For me, I can say it was an absolute eye opener, because it led me to realise I didn’t want to have biological children anymore. The drawn out processes, the constant need to prove I’d be a good parent, that I deserved that chance, that I was worthy, and that I was capable all took a toll. As a queer woman, I was in a situation of perpetual scrutiny, from outside and from within myself.
I also had to wonder how parenting would change if all couples were subject to the counselling, endless questions, financial costs and mental gymnastics for something that many dismiss as a happy accident. Queer folks like us never had that luxury.
Iris Bonnemasou, 38, community service worker and artist
Samantha Brewer, 37, Criminology and Criminal Justice student
Hi! Thanks for your time. How did you decide to have a child together?
We met at soccer training almost three years ago and we fell in love at first sight. I already have two kids from my previous relationship, and Sam always wanted to become a mum—but she’s 37 years old now, so the clock’s ticking fast for us. We started looking for IVF in private clinics, but due to the high cost and the long waiting lists we decided that that option wasn't the best choice for us. So I started doing an exhaustive search on the Internet, looking for all possible options that didn’t involve IVF clinics.
And what did you find out?
Well, we found a private Facebook group called Sperm Donation Australia that basically connects sperm donors with people. At first we were resilient, but after three months we chose a donor and made a mutual agreement that he wouldn’t have any legal right over the child. If the child wants to meet him at any point of their life, though, it’ll be perfectly fine.
What were your preferences for a perfect sperm donor?
We didn’t have anything specific in terms of physical attributes or family background. We were looking for a healthy and genuine guy who was willing to agree with our decisions. In a clinic, I would have been given the chance to choose the donor only by reading their details on profiles, but I feel lucky to have had the opportunity to meet our sperm donor in person first before deciding he’d be the one.
I’m trying to imagine what it’s like to meet your sperm donor in person. How did it go?
It was interesting. Sam and I were impressed by him from the first meeting, because he was very well informed, self-assured, and had already helped other families by donating his sperm. He’s also married and has a family of his own. He decided to help people like us after his own wife had issues getting pregnant in the past, and after they succeeded he decided to help other women fulfill their dream of becoming mothers. I think his altruistic nature and personal history made a significant difference in our decision to choose him.
And how’s the insemination process going so far?
Basically we have what’s called a Home Insemination Kit and it does exactly what the name suggests. It’s made up of sterile specimen cups, sterile artificial insemination syringes, and ovulation test strips. This is Artificial Insemination, so Sam periodically does an ovulation testing and, when she’s fertile, the donor meets us here at our place.
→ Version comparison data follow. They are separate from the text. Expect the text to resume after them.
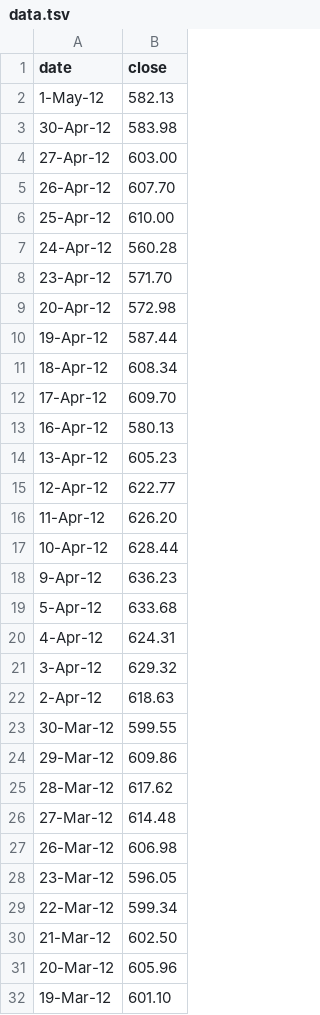
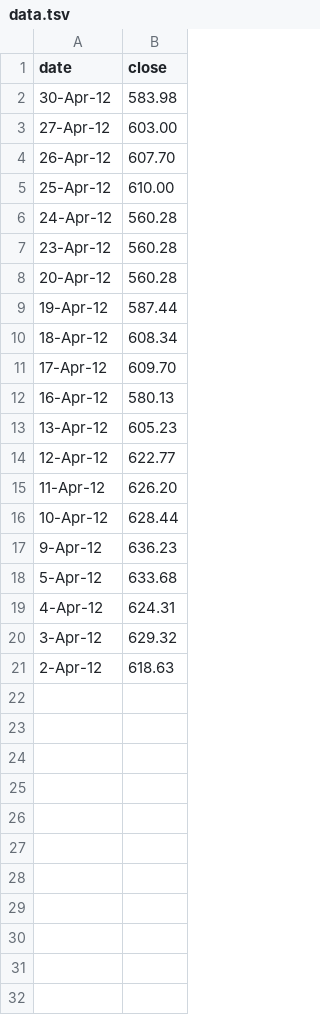
Before and after one commit to naturenet/naturenet-datavis, a TSV file: data.tsv, drawn as a sheet.

```diff
--- a/data.tsv
+++ b/data.tsv
@@ -1,3 +1,2 @@
 date	close
-1-May-12	582.13
 30-Apr-12	583.98
@@ -7,4 +6,4 @@ date	close
 24-Apr-12	560.28
-23-Apr-12	571.70
-20-Apr-12	572.98
+23-Apr-12	560.28
+20-Apr-12	560.28
 19-Apr-12	587.44
@@ -22,11 +21 @@ date	close
 2-Apr-12	618.63
-30-Mar-12	599.55
-29-Mar-12	609.86
-28-Mar-12	617.62
-27-Mar-12	614.48
-26-Mar-12	606.98
-23-Mar-12	596.05
-22-Mar-12	599.34
-21-Mar-12	602.50
-20-Mar-12	605.96
-19-Mar-12	601.10
```
Also changed, not shown: 2 other files.
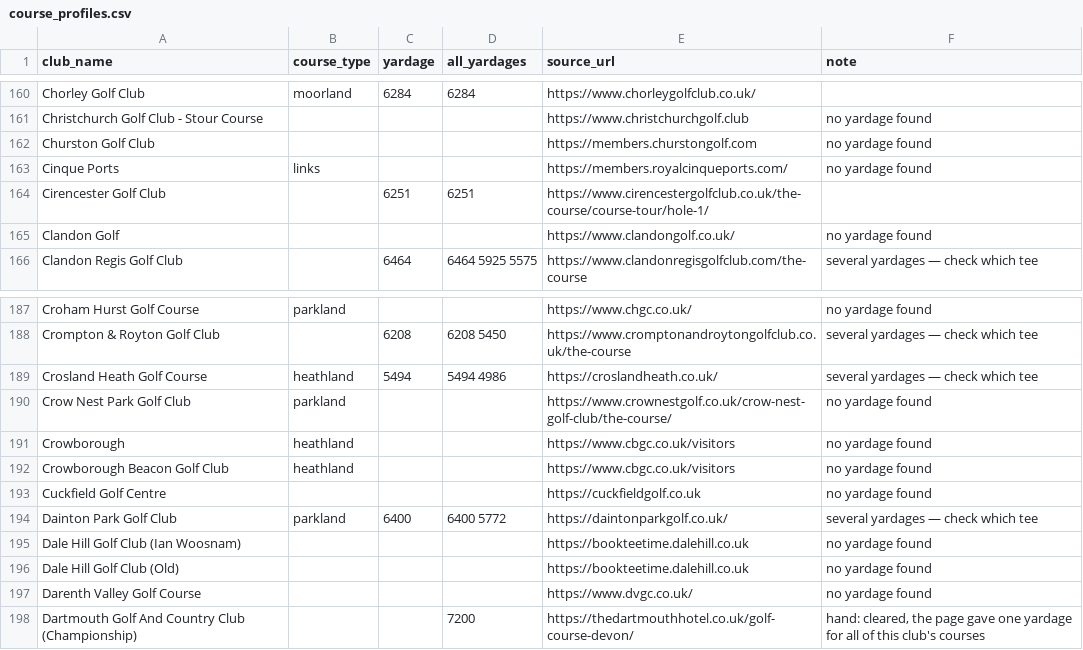
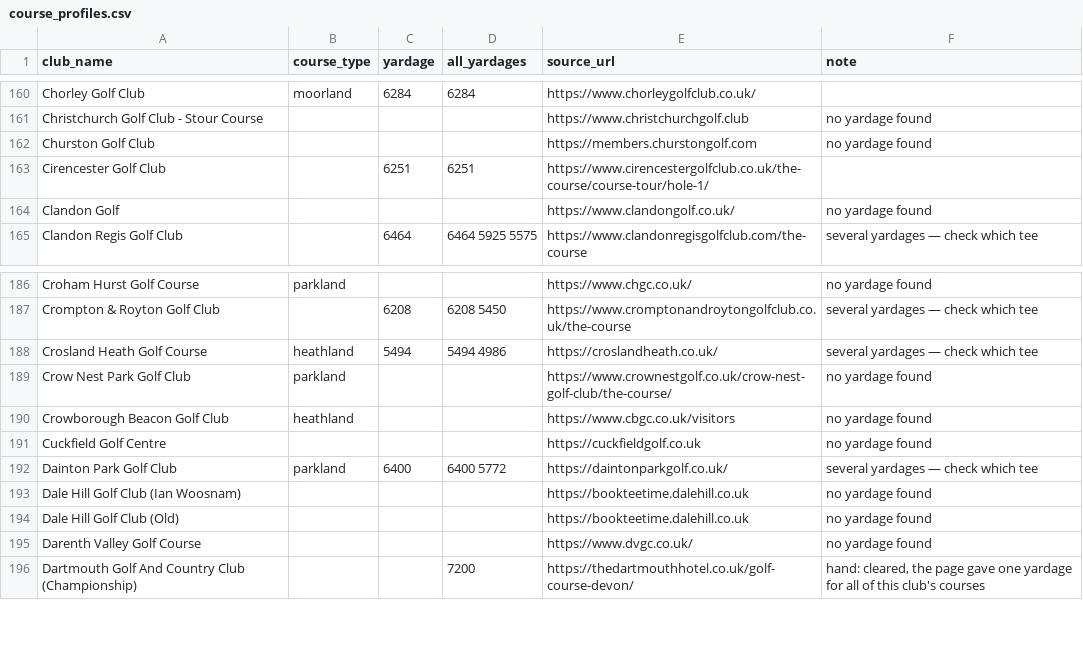
Before and after one commit to joechaplin1988/golfapp, a CSV file: course_profiles.csv, drawn as a sheet; only a part is shown, gaps mark what is left out.

```diff
--- a/course_profiles.csv
+++ b/course_profiles.csv
@@ -162,3 +162,2 @@ Christchurch Golf Club - Stour Course,,,,https://www.christchurchgolf.club,no ya
 Churston Golf Club,,,,https://members.churstongolf.com,no yardage found
-Cinque Ports,links,,,https://members.royalcinqueports.com/,no yardage found
 Cirencester Golf Club,,6251,6251,https://www.cirencestergolfclub.co.uk/the-course/course-tour/hole-1/,
@@ -190,3 +189,2 @@ Crosland Heath Golf Course,heathland,5494,5494 4986,https://croslandheath.co.uk/
 Crow Nest Park Golf Club,parkland,,,https://www.crownestgolf.co.uk/crow-nest-golf-club/the-course/,no yardage found
-Crowborough,heathland,,,https://www.cbgc.co.uk/visitors,no yardage found
 Crowborough Beacon Golf Club,heathland,,,https://www.cbgc.co.uk/visitors,no yardage found
```
Also changed, not shown: clubs_config.csv, coverage.csv, 2 other files.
After he collects the sperm and the donation is done, we use it while it’s still fresh and insert it inside my partner with a syringe.
We think the experience of getting pregnant through a sperm donor was much more difficult for lesbian couples in the past, so we feel fortunate in being able to finally find a donor that’s been supportive. We already tried six different times, which is completely normal, and next week we’ll try again for the seventh time. Wish us luck!
Interviews by Felippe Canale. Interviews have been edited for brevity and clarity.